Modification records

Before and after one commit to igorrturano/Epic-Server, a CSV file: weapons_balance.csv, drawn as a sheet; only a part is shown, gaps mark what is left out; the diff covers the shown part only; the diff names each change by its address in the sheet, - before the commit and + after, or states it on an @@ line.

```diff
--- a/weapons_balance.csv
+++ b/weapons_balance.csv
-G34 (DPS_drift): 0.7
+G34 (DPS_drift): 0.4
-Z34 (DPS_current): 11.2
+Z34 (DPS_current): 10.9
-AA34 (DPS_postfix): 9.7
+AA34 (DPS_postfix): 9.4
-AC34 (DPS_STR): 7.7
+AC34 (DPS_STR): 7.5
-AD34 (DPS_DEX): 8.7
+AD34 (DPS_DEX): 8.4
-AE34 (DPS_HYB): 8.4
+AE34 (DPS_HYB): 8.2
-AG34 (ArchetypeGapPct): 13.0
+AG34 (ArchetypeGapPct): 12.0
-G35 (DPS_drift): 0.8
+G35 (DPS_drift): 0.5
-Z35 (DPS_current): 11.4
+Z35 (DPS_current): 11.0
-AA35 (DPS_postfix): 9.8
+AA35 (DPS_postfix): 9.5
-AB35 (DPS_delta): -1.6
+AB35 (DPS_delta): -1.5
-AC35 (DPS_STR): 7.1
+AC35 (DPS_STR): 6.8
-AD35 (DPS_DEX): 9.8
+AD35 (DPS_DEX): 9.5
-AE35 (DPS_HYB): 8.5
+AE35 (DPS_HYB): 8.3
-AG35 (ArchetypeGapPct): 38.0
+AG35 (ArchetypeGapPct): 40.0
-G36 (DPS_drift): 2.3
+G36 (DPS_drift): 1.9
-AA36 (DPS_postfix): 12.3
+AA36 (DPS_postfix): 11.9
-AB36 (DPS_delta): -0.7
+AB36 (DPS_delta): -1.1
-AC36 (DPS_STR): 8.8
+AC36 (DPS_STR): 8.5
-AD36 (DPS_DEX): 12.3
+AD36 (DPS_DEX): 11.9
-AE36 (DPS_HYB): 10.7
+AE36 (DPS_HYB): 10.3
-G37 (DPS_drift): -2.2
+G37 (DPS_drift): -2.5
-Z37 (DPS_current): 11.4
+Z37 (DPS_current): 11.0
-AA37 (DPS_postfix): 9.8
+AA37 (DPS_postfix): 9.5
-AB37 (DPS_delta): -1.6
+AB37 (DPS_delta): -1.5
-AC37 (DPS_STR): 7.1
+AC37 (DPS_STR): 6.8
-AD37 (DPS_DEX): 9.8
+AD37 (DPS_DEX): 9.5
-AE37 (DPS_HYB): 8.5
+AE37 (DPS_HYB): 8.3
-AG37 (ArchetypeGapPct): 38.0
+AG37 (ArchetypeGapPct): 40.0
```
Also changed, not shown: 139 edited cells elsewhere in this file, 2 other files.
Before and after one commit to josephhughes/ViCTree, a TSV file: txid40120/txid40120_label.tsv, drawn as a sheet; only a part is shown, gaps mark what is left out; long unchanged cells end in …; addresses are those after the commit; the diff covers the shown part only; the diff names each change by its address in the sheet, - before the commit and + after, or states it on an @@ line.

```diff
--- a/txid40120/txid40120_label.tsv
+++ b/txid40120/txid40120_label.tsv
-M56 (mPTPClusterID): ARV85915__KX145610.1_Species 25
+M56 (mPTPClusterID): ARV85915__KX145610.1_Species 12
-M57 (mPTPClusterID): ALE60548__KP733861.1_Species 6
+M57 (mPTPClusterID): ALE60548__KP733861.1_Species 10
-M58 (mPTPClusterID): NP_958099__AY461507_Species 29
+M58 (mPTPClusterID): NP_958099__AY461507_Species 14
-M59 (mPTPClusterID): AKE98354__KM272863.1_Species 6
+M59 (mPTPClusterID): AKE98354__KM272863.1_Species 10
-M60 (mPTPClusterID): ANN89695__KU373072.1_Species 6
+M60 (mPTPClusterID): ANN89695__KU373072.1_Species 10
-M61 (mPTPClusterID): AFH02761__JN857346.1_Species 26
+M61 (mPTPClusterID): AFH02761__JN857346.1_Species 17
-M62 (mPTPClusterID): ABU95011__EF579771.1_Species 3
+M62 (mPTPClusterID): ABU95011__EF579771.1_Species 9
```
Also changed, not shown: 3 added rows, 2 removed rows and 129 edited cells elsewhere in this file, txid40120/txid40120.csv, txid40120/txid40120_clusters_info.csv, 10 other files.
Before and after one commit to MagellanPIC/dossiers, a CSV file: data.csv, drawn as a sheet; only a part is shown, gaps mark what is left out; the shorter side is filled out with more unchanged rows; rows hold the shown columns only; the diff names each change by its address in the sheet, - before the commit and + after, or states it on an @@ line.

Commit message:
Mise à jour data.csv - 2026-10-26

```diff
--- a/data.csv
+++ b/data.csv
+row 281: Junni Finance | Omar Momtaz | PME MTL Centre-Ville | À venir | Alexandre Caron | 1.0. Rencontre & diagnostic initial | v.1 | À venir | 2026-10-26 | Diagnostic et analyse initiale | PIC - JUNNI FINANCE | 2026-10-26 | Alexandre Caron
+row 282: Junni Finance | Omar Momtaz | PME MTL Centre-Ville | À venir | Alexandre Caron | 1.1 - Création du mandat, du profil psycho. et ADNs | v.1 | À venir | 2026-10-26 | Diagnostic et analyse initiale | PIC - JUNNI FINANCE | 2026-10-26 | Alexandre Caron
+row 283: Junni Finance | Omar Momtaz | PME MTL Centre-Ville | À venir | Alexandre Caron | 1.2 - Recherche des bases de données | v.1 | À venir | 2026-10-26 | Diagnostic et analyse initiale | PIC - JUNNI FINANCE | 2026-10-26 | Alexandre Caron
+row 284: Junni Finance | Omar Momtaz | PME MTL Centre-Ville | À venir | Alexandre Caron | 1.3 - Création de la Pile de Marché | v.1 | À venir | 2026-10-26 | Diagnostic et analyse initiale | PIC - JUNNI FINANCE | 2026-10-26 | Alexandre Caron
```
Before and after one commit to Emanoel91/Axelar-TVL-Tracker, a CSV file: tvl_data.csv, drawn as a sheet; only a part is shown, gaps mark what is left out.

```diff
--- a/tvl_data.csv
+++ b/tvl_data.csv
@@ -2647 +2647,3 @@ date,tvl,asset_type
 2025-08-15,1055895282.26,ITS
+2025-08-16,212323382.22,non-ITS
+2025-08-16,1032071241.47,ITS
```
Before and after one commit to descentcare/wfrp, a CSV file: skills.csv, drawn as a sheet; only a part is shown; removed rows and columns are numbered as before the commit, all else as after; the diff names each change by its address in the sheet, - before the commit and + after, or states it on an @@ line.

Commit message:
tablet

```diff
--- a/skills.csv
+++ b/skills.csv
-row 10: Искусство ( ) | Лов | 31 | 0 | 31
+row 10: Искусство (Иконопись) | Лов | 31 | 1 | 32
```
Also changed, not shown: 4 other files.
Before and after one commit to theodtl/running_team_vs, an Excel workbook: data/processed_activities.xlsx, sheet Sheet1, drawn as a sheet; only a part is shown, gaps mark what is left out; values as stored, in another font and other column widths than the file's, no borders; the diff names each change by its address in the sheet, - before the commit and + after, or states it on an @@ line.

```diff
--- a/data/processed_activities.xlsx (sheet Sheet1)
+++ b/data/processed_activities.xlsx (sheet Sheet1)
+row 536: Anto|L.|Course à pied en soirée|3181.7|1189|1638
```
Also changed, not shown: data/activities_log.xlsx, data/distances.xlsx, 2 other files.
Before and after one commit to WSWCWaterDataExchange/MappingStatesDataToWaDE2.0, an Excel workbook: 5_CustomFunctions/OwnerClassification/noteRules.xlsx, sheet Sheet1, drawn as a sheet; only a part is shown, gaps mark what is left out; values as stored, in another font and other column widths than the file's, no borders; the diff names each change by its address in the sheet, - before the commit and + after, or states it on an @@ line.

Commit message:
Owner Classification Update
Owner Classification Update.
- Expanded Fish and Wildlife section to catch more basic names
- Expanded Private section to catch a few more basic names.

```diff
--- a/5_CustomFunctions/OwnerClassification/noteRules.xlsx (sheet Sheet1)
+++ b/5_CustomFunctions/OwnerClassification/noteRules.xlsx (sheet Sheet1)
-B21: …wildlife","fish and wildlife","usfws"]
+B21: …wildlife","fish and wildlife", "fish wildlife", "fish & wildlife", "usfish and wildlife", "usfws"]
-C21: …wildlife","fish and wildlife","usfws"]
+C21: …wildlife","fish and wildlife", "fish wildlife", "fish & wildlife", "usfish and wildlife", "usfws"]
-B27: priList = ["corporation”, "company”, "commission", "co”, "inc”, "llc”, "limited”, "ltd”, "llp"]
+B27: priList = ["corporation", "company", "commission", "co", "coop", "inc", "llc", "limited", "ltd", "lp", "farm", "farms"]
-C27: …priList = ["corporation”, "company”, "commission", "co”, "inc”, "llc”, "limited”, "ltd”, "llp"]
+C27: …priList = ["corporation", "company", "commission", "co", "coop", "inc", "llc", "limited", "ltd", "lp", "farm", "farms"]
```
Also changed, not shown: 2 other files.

## To do
Filter the records above for lines with "ArchetypeGapPct".

## Reply
-AG34 (ArchetypeGapPct): 13.0
+AG34 (ArchetypeGapPct): 12.0
-AG35 (ArchetypeGapPct): 38.0
+AG35 (ArchetypeGapPct): 40.0
-AG37 (ArchetypeGapPct): 38.0
+AG37 (ArchetypeGapPct): 40.0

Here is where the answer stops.